▸ What is expected
Which of the lines below holds the string "primary"? Copy every line that does.

### Data listing ###

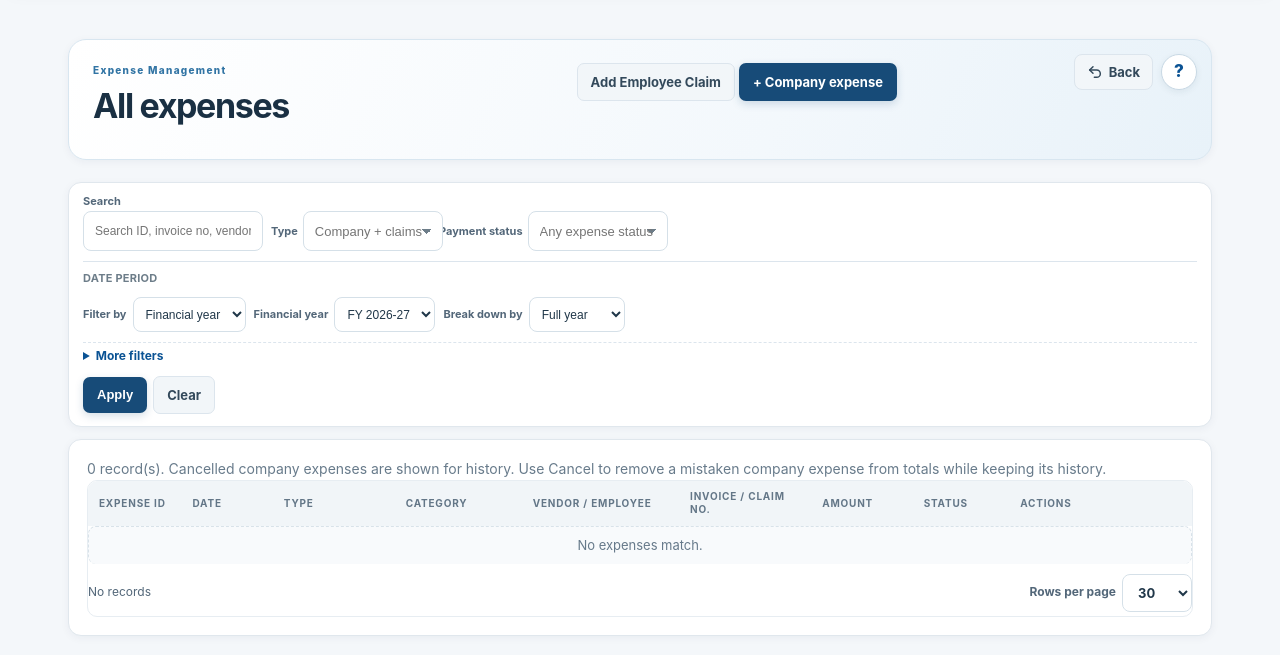
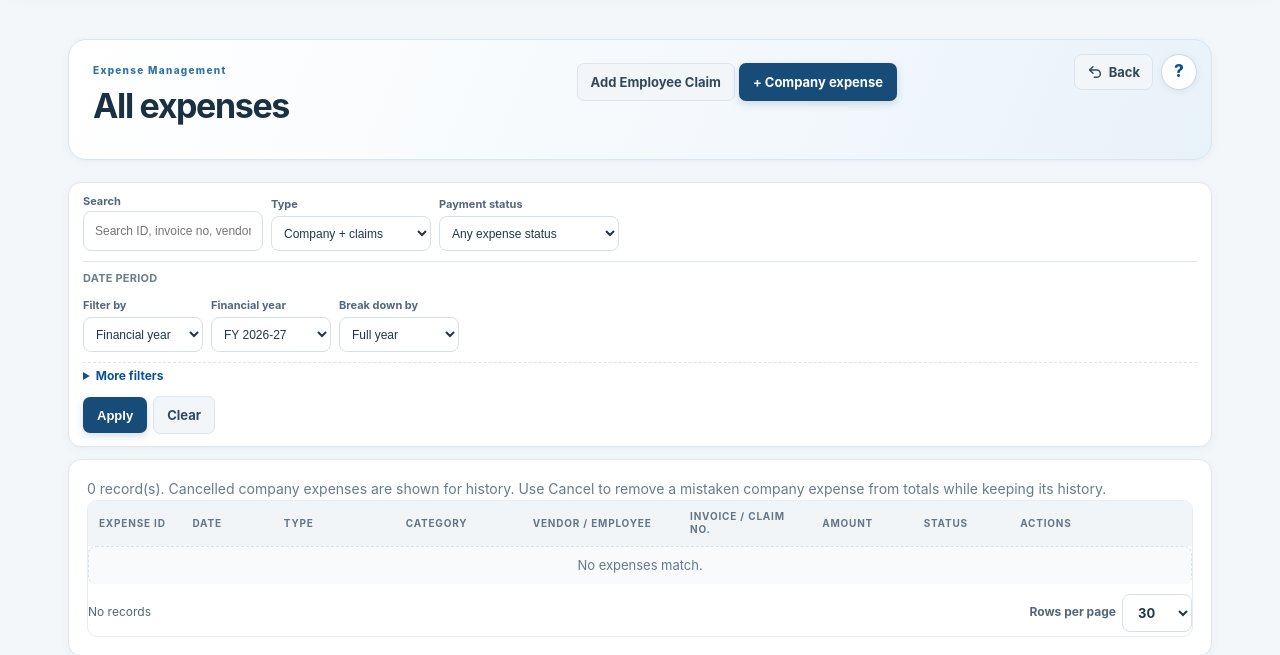
Before and after one commit to pk15pi/synfo-invoice-studio, a Django app: page /expenses/all/ in a window 1280 px wide. Shown: the part 135-790 px from the top of the page. Run offline with Django 4.2, Linux system fonts and the light colour scheme; data that the repository does not hold is empty; parts of the project's set-up code (start-up, migrations or seed data) failed here and were passed over.

Commit message:
css of filter

```diff
--- a/expense_management/static/expense_management/expense.css
+++ b/expense_management/static/expense_management/expense.css
@@ -93,8 +93,17 @@ tr.total td{font-weight:700;background:#f4f8fb}
 .all-expenses-filters .ae-filter-row{
   display:flex;flex-wrap:wrap;align-items:flex-end;gap:8px;min-width:0;
 }
-.all-expenses-filters .ae-filter-primary .compact-filter-label:has(select[name="type"]){flex:0 1 160px}
-.all-expenses-filters .ae-filter-primary .compact-filter-label:has(select[name="payment_status"]){flex:0 1 170px}
+.all-expenses-filters .ae-filter-primary .compact-filter-label:has(select[name="type"]),
+.all-expenses-filters .ae-filter-primary .compact-filter-label:has(select[name="payment_status"]){
+  display:flex!important;flex-direction:column!important;align-items:stretch!important;justify-content:flex-end;
+  gap:3px!important;white-space:normal;min-width:0;box-sizing:border-box;margin:0;
+}
+.all-expenses-filters .ae-filter-primary .compact-filter-label:has(select[name="type"]){flex:0 0 auto;width:160px;max-width:160px}
+.all-expenses-filters .ae-filter-primary .compact-filter-label:has(select[name="payment_status"]){flex:0 0 auto;width:180px;max-width:180px}
+.all-expenses-filters .ae-filter-primary .compact-filter-label:has(select[name="type"])>.field,
+.all-expenses-filters .ae-filter-primary .compact-filter-label:has(select[name="payment_status"])>.field{
+  width:100%;max-width:100%;min-width:0;box-sizing:border-box;flex:0 0 auto!important;
+}
 .all-expenses-filters .ae-filter-period{
   padding-top:8px;border-top:1px solid var(--line,#e1e8ee);
 }
@@ -103,9 +112,30 @@ tr.total td{font-weight:700;background:#f4f8fb}
   text-transform:uppercase;color:#6d7d89;margin:0 0 2px;
 }
 .all-expenses-filters .ae-period-wrap{flex:1 1 auto;min-width:0}
+/* Pack period controls with a uniform 8px gap (shared picker defaults to flex:1 1 100%,
+   which left a large empty stretch that looked like uneven space between FY and Break down by).
+   Stack each label above its select to match Search/Type/Payment on this page. */
 .all-expenses-filters .ae-period-wrap .standard-period-filter{
-  display:flex;flex-wrap:wrap;align-items:flex-end;gap:8px;
+  display:flex!important;flex-direction:row!important;flex-wrap:wrap!important;
+  align-items:flex-end;justify-content:flex-start;gap:8px!important;
+  flex:0 1 auto!important;width:auto;max-width:100%;min-width:0;
 }
+.all-expenses-filters .ae-period-wrap .standard-period-filter>.compact-filter-label{
+  display:flex!important;flex-direction:column!important;align-items:stretch!important;
+  justify-content:flex-end;gap:3px!important;flex:0 0 auto!important;
+  width:auto;max-width:none!important;min-width:0;margin:0!important;white-space:normal;
+}
+.all-expenses-filters .ae-period-wrap .standard-period-filter>.compact-filter-label[hidden]{
+  display:none!important;margin:0!important;padding:0!important;border:0!important;
+  width:0!important;min-width:0!important;flex:0 0 0!important;overflow:hidden!important;
+}
+.all-expenses-filters .ae-period-wrap .standard-period-filter>.compact-filter-label>.field,
+.all-expenses-filters .ae-period-wrap .standard-period-filter>.compact-filter-label>select{
+  width:100%;max-width:200px;min-width:120px;box-sizing:border-box;flex:0 0 auto!important;margin:0;
+}
+.all-expenses-filters .ae-period-wrap select[name="period_mode"]{min-width:140px}
+.all-expenses-filters .ae-period-wrap select[name="fy"],
+.all-expenses-filters .ae-period-wrap select[name="period_type"]{min-width:130px}
 .all-expenses-filters .more-filters{
   flex-basis:auto;padding-top:4px;border-top:1px dashed var(--line,#e1e8ee);
 }
--- a/expense_management/templates/expense_management/all_expenses.html
+++ b/expense_management/templates/expense_management/all_expenses.html
@@ -5,8 +5,8 @@
   {# Row 1 — primary (unchanged controls) #}
   <div class="ae-filter-row ae-filter-primary">
     <label class="compact-filter-label"><span>Search</span><input class="field" name="q" value="{{ q }}" placeholder="Search ID, invoice no, vendor, employee, description, txn ref"></label>
-    <label class="compact-filter-label"><span>Type</span><select class="field" name="type" data-combo="ae-type"><option value="">Company + claims</option><option value="company" {% if kind == 'company' %}selected{% endif %}>Company expenses</option><option value="claim" {% if kind == 'claim' %}selected{% endif %}>Employee claims</option></select></label>
-    <label class="compact-filter-label"><span>Payment status</span><select class="field" name="payment_status" data-combo="ae-payment-status"><option value="">Any expense status</option>{% for k, l in pay_statuses %}<option value="{{ k }}" {% if params.payment_status == k %}selected{% endif %}>{{ l }}</option>{% endfor %}</select></label>
+    <label class="compact-filter-label"><span>Type</span><select class="field" name="type"><option value="">Company + claims</option><option value="company" {% if kind == 'company' %}selected{% endif %}>Company expenses</option><option value="claim" {% if kind == 'claim' %}selected{% endif %}>Employee claims</option></select></label>
+    <label class="compact-filter-label"><span>Payment status</span><select class="field" name="payment_status"><option value="">Any expense status</option>{% for k, l in pay_statuses %}<option value="{{ k }}" {% if params.payment_status == k %}selected{% endif %}>{{ l }}</option>{% endfor %}</select></label>
   </div>
 
   {# Row 2 — date period, clearly labelled (standard picker kept; wrapped so it no longer jumps ahead of Search) #}
--- a/invoice_app/static/invoice_app/style.css
+++ b/invoice_app/static/invoice_app/style.css
@@ -765,16 +765,17 @@ main>*{min-width:0}
 
 /* ---- t56u: filter labels sit LEFT of their control (all filter forms) ---- */
 /* t128: Search is excluded — it stacks label above input in a 180px column (see Shared compact Search). */
-:is(form.qb-filter-form,form.filter-form,.bk-review-filters,.more-filters-body) label:not([hidden]):not(:has(>input[name="q"])):not(:has(>input[type="search"])):has(> input:not([type="checkbox"]):not([type="radio"]):not([type="hidden"]),> select,> textarea){display:inline-flex!important;flex-direction:row!important;align-items:center!important;gap:6px!important;grid-template-columns:none!important;white-space:nowrap;min-width:0}
-:is(form.qb-filter-form,form.filter-form,.bk-review-filters,.more-filters-body) label:not([hidden]):not(:has(>input[name="q"])):not(:has(>input[type="search"])):has(> input:not([type="checkbox"]):not([type="radio"]),> select,> textarea)>:is(span,strong,b,small):first-child{flex:0 0 auto;display:inline;margin:0;white-space:nowrap}
-:is(form.qb-filter-form,form.filter-form,.bk-review-filters,.more-filters-body) label:not(:has(>input[name="q"])):not(:has(>input[type="search"]))>:is(input:not([type="checkbox"]):not([type="radio"]),select,textarea){flex:1 1 auto;width:auto;min-width:0;margin:0}
+/* t129: All expenses (.all-expenses-filters) keeps its own stacked filter layout in expense.css */
+:is(form.qb-filter-form:not(.all-expenses-filters),form.filter-form,.bk-review-filters,.more-filters-body) label:not([hidden]):not(:has(>input[name="q"])):not(:has(>input[type="search"])):has(> input:not([type="checkbox"]):not([type="radio"]):not([type="hidden"]),> select,> textarea){display:inline-flex!important;flex-direction:row!important;align-items:center!important;gap:6px!important;grid-template-columns:none!important;white-space:nowrap;min-width:0}
+:is(form.qb-filter-form:not(.all-expenses-filters),form.filter-form,.bk-review-filters,.more-filters-body) label:not([hidden]):not(:has(>input[name="q"])):not(:has(>input[type="search"])):has(> input:not([type="checkbox"]):not([type="radio"]),> select,> textarea)>:is(span,strong,b,small):first-child{flex:0 0 auto;display:inline;margin:0;white-space:nowrap}
+:is(form.qb-filter-form:not(.all-expenses-filters),form.filter-form,.bk-review-filters,.more-filters-body) label:not(:has(>input[name="q"])):not(:has(>input[type="search"]))>:is(input:not([type="checkbox"]):not([type="radio"]),select,textarea){flex:1 1 auto;width:auto;min-width:0;margin:0}
 @media(max-width:640px){
-:is(form.qb-filter-form,form.filter-form,.bk-review-filters,.more-filters-body) label:not([hidden]):not(:has(>input[name="q"])):not(:has(>input[type="search"])):has(> input:not([type="checkbox"]):not([type="radio"]):not([type="hidden"]),> select,> textarea){display:flex!important;width:100%;flex:1 1 100%!important;white-space:normal}
-:is(form.qb-filter-form,form.filter-form,.bk-review-filters,.more-filters-body) label:not([hidden]):not(:has(>input[name="q"])):not(:has(>input[type="search"])):has(> input:not([type="checkbox"]):not([type="radio"]),> select,> textarea)>:is(span,strong,b,small):first-child{flex:0 0 96px;white-space:normal}
+:is(form.qb-filter-form:not(.all-expenses-filters),form.filter-form,.bk-review-filters,.more-filters-body) label:not([hidden]):not(:has(>input[name="q"])):not(:has(>input[type="search"])):has(> input:not([type="checkbox"]):not([type="radio"]):not([type="hidden"]),> select,> textarea){display:flex!important;width:100%;flex:1 1 100%!important;white-space:normal}
+:is(form.qb-filter-form:not(.all-expenses-filters),form.filter-form,.bk-review-filters,.more-filters-body) label:not([hidden]):not(:has(>input[name="q"])):not(:has(>input[type="search"])):has(> input:not([type="checkbox"]):not([type="radio"]),> select,> textarea)>:is(span,strong,b,small):first-child{flex:0 0 96px;white-space:normal}
 }
 :is(form.qb-filter-form,form.filter-form,.bk-review-filters,.more-filters-body) label[hidden],:is(form.qb-filter-form,form.filter-form) [hidden]{display:none!important}
 @media(max-width:640px){
-:is(form.qb-filter-form,form.filter-form,.bk-review-filters,.more-filters-body) label:not(:has(>input[name="q"])):not(:has(>input[type="search"])):not([hidden])>:is(input:not([type="checkbox"]):not([type="radio"]),select,textarea){flex:1 1 0!important;width:auto!important;min-width:0!important;max-width:none!important}
+:is(form.qb-filter-form:not(.all-expenses-filters),form.filter-form,.bk-review-filters,.more-filters-body) label:not(:has(>input[name="q"])):not(:has(>input[type="search"])):not([hidden])>:is(input:not([type="checkbox"]):not([type="radio"]),select,textarea){flex:1 1 0!important;width:auto!important;min-width:0!important;max-width:none!important}
 :is(form.qb-filter-form,form.filter-form) .standard-period-filter{flex-direction:column!important;flex-wrap:nowrap!important;align-items:stretch!important;width:100%;min-width:0}
 :is(form.qb-filter-form,form.filter-form) .standard-period-filter>label:not([hidden]){width:100%!important;max-width:100%!important}
 }
```
Also changed, not shown: expense_management/test_ui_actions.py (+11 -2 lines), qb_ep_live_shot.png (added), 2 other files.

###

▸ Result of this task
-.all-expenses-filters .ae-filter-primary .compact-filter-label:has(select[name="type"]){flex:0 1 160px}
-.all-expenses-filters .ae-filter-primary .compact-filter-label:has(select[name="payment_status"]){flex:0 1 170px}
+.all-expenses-filters .ae-filter-primary .compact-filter-label:has(select[name="type"]),
+.all-expenses-filters .ae-filter-primary .compact-filter-label:has(select[name="payment_status"]){
+.all-expenses-filters .ae-filter-primary .compact-filter-label:has(select[name="type"]){flex:0 0 auto;width:160px;max-width:160px}
+.all-expenses-filters .ae-filter-primary .compact-filter-label:has(select[name="payment_status"]){flex:0 0 auto;width:180px;max-width:180px}
+.all-expenses-filters .ae-filter-primary .compact-filter-label:has(select[name="type"])>.field,
+.all-expenses-filters .ae-filter-primary .compact-filter-label:has(select[name="payment_status"])>.field{
   {# Row 1 — primary (unchanged controls) #}
   <div class="ae-filter-row ae-filter-primary">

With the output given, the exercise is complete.